Were on the front line: the teens pushing for flavored e-cigarettes ban
The Massachusetts state house passed a bill banning the products with an unlikely pressure group: suburban Boston teens outraged at the health damage
The Massachusetts state house of representatives passed a bill banning flavored tobacco products, including flavored e-cigarettes, in a major defeat for Americas embattled vaping industry.
Behind the bills momentum is an unlikely pressure group: suburban Boston teenagers, outraged at what they saw as the immense health damage done to their friends and peers in their own school, as well as across Massachusetts and the rest of the US.
The teens pushed for the bill after they said they had watched one classmate after another get addicted to vaping or Juuling, as they called it in the school bathroom, on the field and even in the classroom.
But like teenaged activists lobbying for gun control and to curb climate change, the students said they have come up against an old enemy: big spending to defend corporate interests.
I felt the adults they do just care about the money, said Jessica West, a 16-year-old student at Holbrook middle high school, about 20 minutes from Boston. Theyre not really worried about all the kids getting addicted to these products, theyre making money thats all that matters to them.
In their effort to restrict e-cigarette flavors, members of the schools civics club, with their adviser, Mary Clougher, attended town halls, state legislative hearings and rallies across Massachusetts.The bill is now headed to the state senate.
We are still trying to get it passed. We just want to see where the bill will take us in the future, said Aaron Cullity, 15, also a student at Holbrook.
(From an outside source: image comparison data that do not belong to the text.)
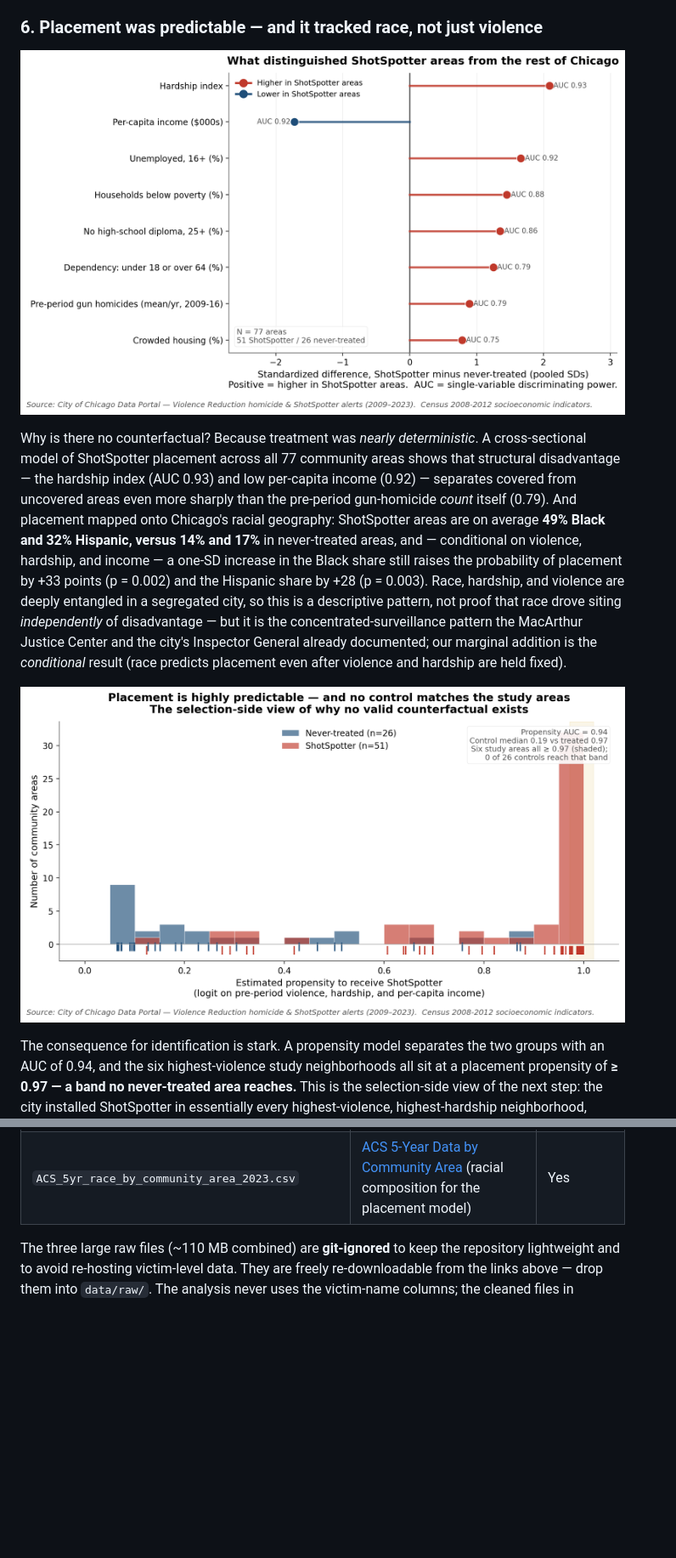
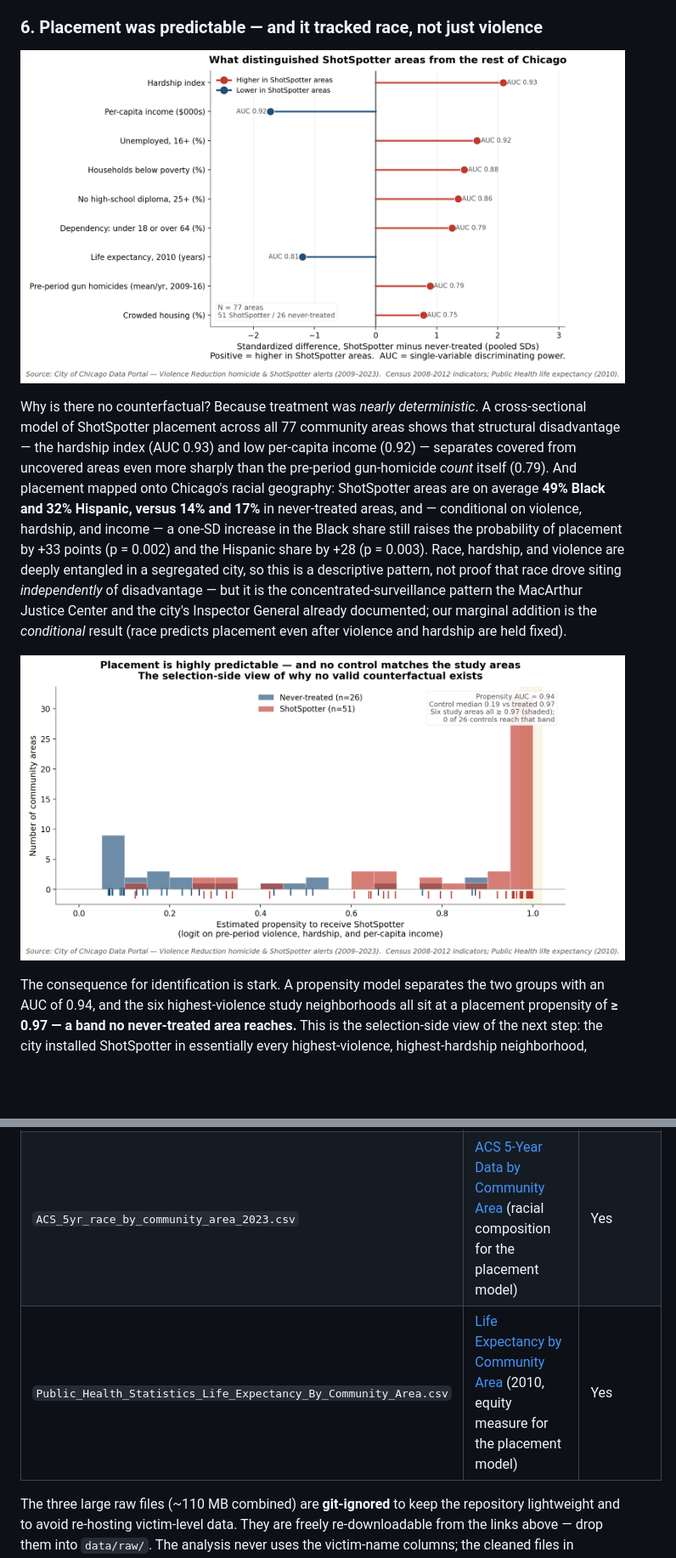
Before and after one commit to abelma2/ACE592_Final_Project, a Markdown page: README.md, 2 parts joined by grey strips. Shown at 85% size. GitHub-like rendering; pictures changed too: plots/placement_coefficients.png, plots/placement_propensity_overlap.png; blank space fills up the shorter version.

```diff
--- a/README.md
+++ b/README.md
@@ -318,6 +318,7 @@ All inputs are public products of the [Chicago Data Portal](https://data.cityofc
 | `CommAreas_*.geojson` | [Community Areas](https://data.cityofchicago.org/Facilities-Geographic-Boundaries/Boundaries-Community-Areas-current-/cauq-8yn6) | Yes |
 | `Census_Data_-_Selected_socioeconomic_indicators_*.csv` | [Census — socioeconomic indicators](https://data.cityofchicago.org/Health-Human-Services/Census-Data-Selected-socioeconomic-indicators-in-C/kn9c-c2s2/about_data) | Yes |
 | `ACS_5yr_race_by_community_area_2023.csv` | [ACS 5-Year Data by Community Area](https://data.cityofchicago.org/d/t68z-cikk) (racial composition for the placement model) | Yes |
+| `Public_Health_Statistics_Life_Expectancy_By_Community_Area.csv` | [Life Expectancy by Community Area](https://data.cityofchicago.org/d/qjr3-bm53) (2010, equity measure for the placement model) | Yes |
 
 The three large raw files (~110 MB combined) are **git-ignored** to keep the
 repository lightweight and to avoid re-hosting victim-level data. They are freely
```
Also changed, not shown: docs/results_summary_placement.md (+3 -0 lines), 4 other files.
The Holbrook teens are not the first to come out against e-cigarettes. A YouTube campaign called Juulers Against Juul features children who are self-professed addicts calling for restrictions. However, the Holbrook civics club effort appears to be the first successful legislative push, and the tobacco industry has responded with an all-out lobbying campaign against the flavor bans.